| Exercise objective |
What you output must be the exact lines from the first line of the data through the one holding "docs(plans): 00_tracking.md is", with no pictures.
------------------------------------------------------------
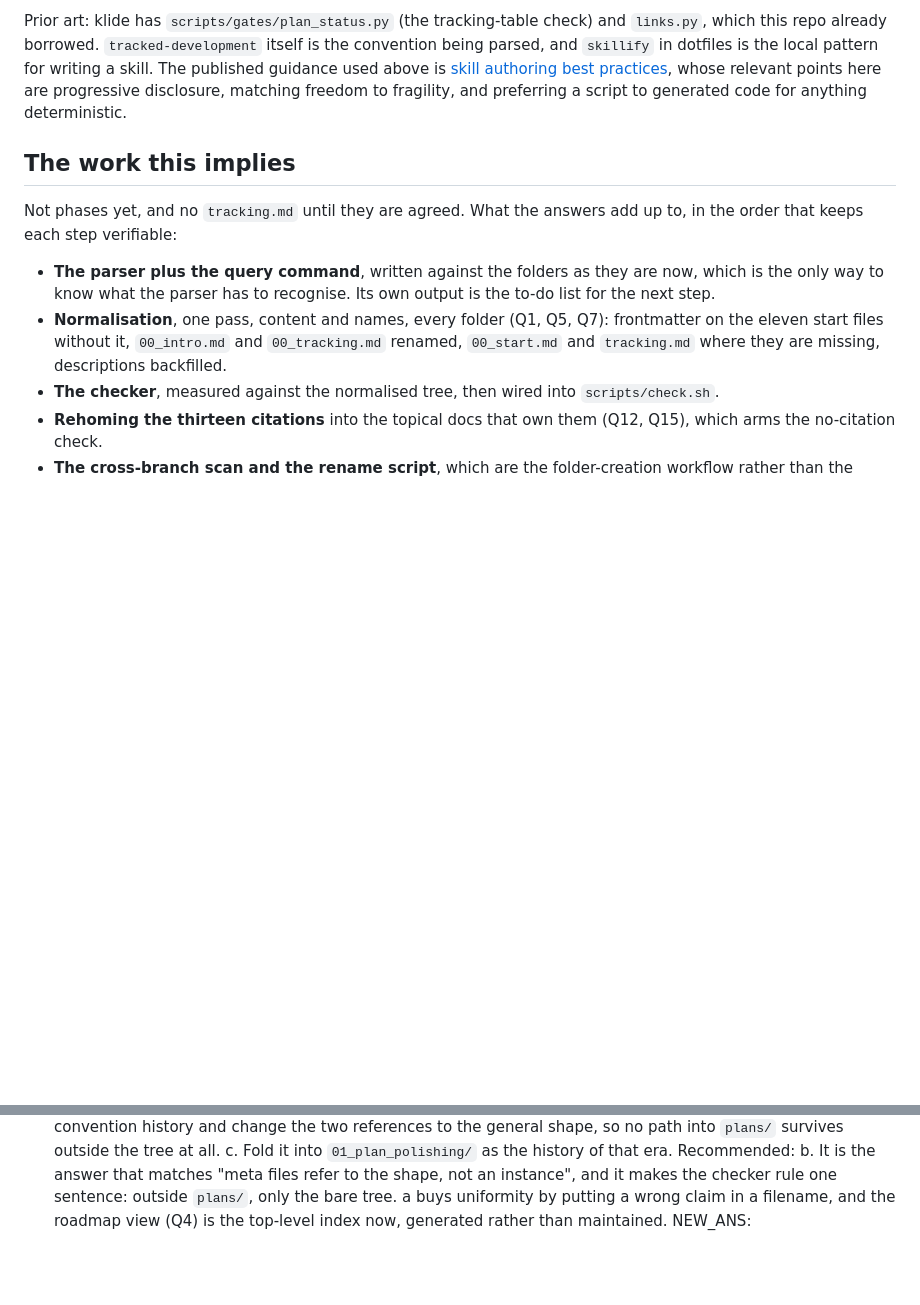
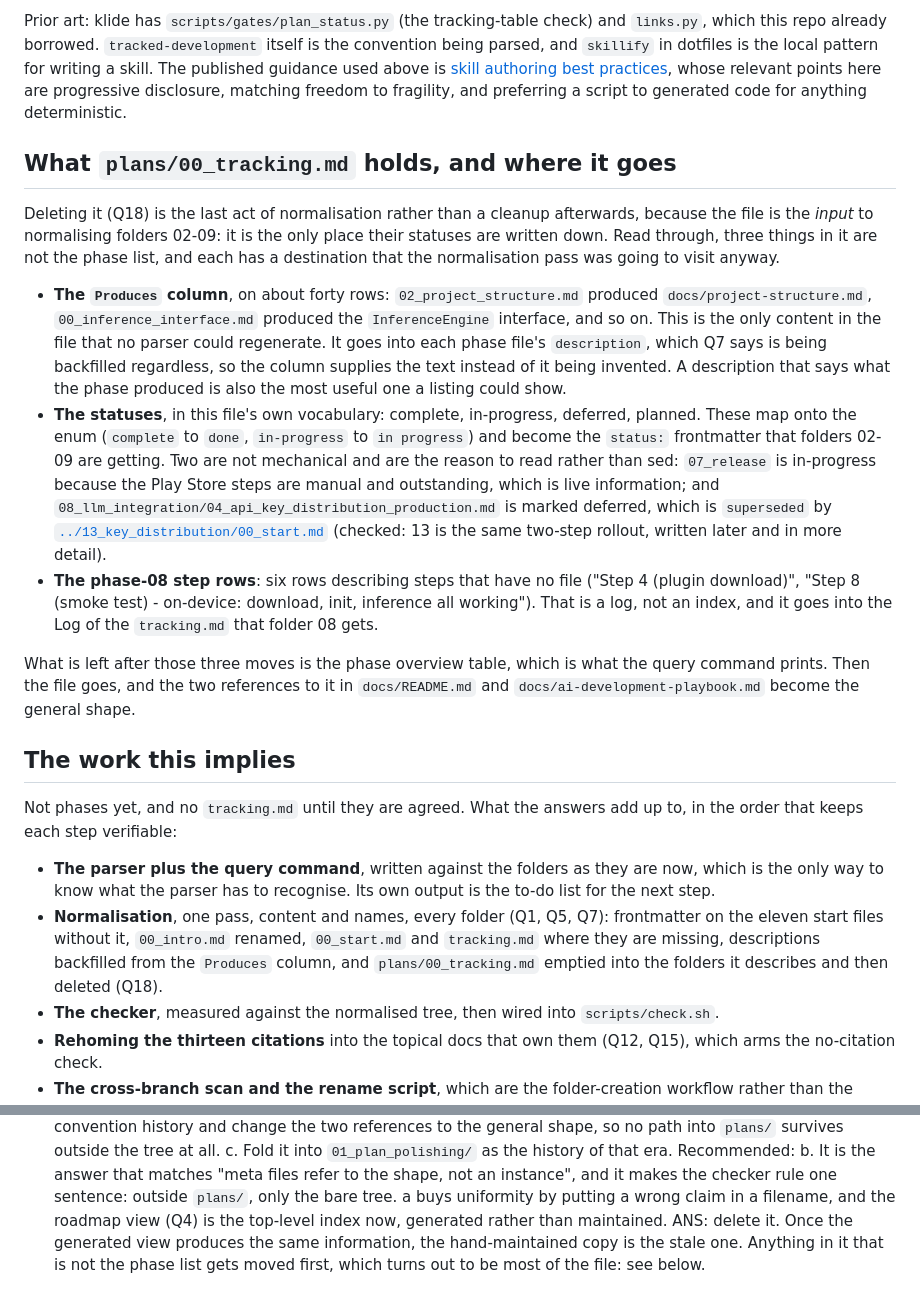
Before and after one commit to Pitrified/flutter-setup-project, a Markdown page: plans/21_plans_query_skill/00_start.md, 2 parts joined by grey strips. Rendered like a GitHub page; blank space fills up the shorter version.

Commit message:
docs(plans): 00_tracking.md is deleted, after its content moves out
Q18 answered: delete the top-level file rather than rename it, once the
generated view prints the same phase list. Read it through first, because most
of it is not the phase list:

- the Produces column, about forty rows mapping a plan file to the doc or class
  it produced, is the only content no parser could regenerate. It becomes each
  phase file's description, which Q7 is backfilling anyway, so the column
  supplies the text instead of it being invented.
- the statuses are the only written record of where folders 02-09 stand, so the
  file is the input to normalising them, not a cleanup afterwards. Two need
  judgement: 07_release is in-progress because the Play Store steps are still
  manual, and 08's deferred key-distribution plan is superseded by folder 13
  (checked - same two-step rollout, written later).
- six phase-08 rows describe steps with no file, which is a log and goes into
  the tracking.md folder 08 is getting.

Co-Authored-By: Claude Opus 5 (1M context) <noreply@anthropic.com>
Claude-Session: https://claude.ai/code/session_01LTSN45QvrajwpvfjzR3zmj

```diff
--- a/plans/21_plans_query_skill/00_start.md
+++ b/plans/21_plans_query_skill/00_start.md
@@ -306,6 +306,34 @@ this repo already borrowed. `tracked-development` itself is the convention being
 whose relevant points here are progressive disclosure, matching freedom to fragility, and preferring a
 script to generated code for anything deterministic.
 
+## What `plans/00_tracking.md` holds, and where it goes
+
+Deleting it (Q18) is the last act of normalisation rather than a cleanup afterwards, because the file is
+the *input* to normalising folders 02-09: it is the only place their statuses are written down. Read
+through, three things in it are not the phase list, and each has a destination that the normalisation
+pass was going to visit anyway.
+
+- **The `Produces` column**, on about forty rows: `02_project_structure.md` produced
+  `docs/project-structure.md`, `00_inference_interface.md` produced the `InferenceEngine` interface,
+  and so on. This is the only content in the file that no parser could regenerate. It goes into each
+  phase file's `description`, which Q7 says is being backfilled regardless, so the column supplies the
+  text instead of it being invented. A description that says what the phase produced is also the most
+  useful one a listing could show.
+- **The statuses**, in this file's own vocabulary: complete, in-progress, deferred, planned. These map
+  onto the enum (`complete` to `done`, `in-progress` to `in progress`) and become the `status:`
+  frontmatter that folders 02-09 are getting. Two are not mechanical and are the reason to read rather
+  than sed: `07_release` is in-progress because the Play Store steps are manual and outstanding, which
+  is live information; and `08_llm_integration/04_api_key_distribution_production.md` is marked
+  deferred, which is `superseded` by [`../13_key_distribution/00_start.md`](../13_key_distribution/00_start.md)
+  (checked: 13 is the same two-step rollout, written later and in more detail).
+- **The phase-08 step rows**: six rows describing steps that have no file ("Step 4 (plugin download)",
+  "Step 8 (smoke test) - on-device: download, init, inference all working"). That is a log, not an
+  index, and it goes into the Log of the `tracking.md` that folder 08 gets.
+
+What is left after those three moves is the phase overview table, which is what the query command
+prints. Then the file goes, and the two references to it in `docs/README.md` and
+`docs/ai-development-playbook.md` become the general shape.
+
 ## The work this implies
 
 Not phases yet, and no `tracking.md` until they are agreed. What the answers add up to, in the order
@@ -314,8 +342,9 @@ that keeps each step verifiable:
 - **The parser plus the query command**, written against the folders as they are now, which is the only
   way to know what the parser has to recognise. Its own output is the to-do list for the next step.
 - **Normalisation**, one pass, content and names, every folder (Q1, Q5, Q7): frontmatter on the eleven
-  start files without it, `00_intro.md` and `00_tracking.md` renamed, `00_start.md` and `tracking.md`
-  where they are missing, descriptions backfilled.
+  start files without it, `00_intro.md` renamed, `00_start.md` and `tracking.md` where they are missing,
+  descriptions backfilled from the `Produces` column, and `plans/00_tracking.md` emptied into the
+  folders it describes and then deleted (Q18).
 - **The checker**, measured against the normalised tree, then wired into `scripts/check.sh`.
 - **Rehoming the thirteen citations** into the topical docs that own them (Q12, Q15), which arms the
   no-citation check.
@@ -494,4 +523,6 @@ and moving this skill to dotfiles (Q3, after it has been used here).
   it makes the checker rule one sentence: outside `plans/`, only the bare tree. a buys uniformity by
   putting a wrong claim in a filename, and the roadmap view (Q4) is the top-level index now, generated
   rather than maintained.
-  NEW_ANS:
+  ANS: delete it. Once the generated view produces the same information, the hand-maintained copy is
+  the stale one. Anything in it that is not the phase list gets moved first, which turns out to be most
+  of the file: see below.
```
------------------------------------------------------------
| Reply to the task |
Before and after one commit to Pitrified/flutter-setup-project, a Markdown page: plans/21_plans_query_skill/00_start.md, 2 parts joined by grey strips. Rendered like a GitHub page; blank space fills up the shorter version.

Commit message:
docs(plans): 00_tracking.md is deleted, after its content moves out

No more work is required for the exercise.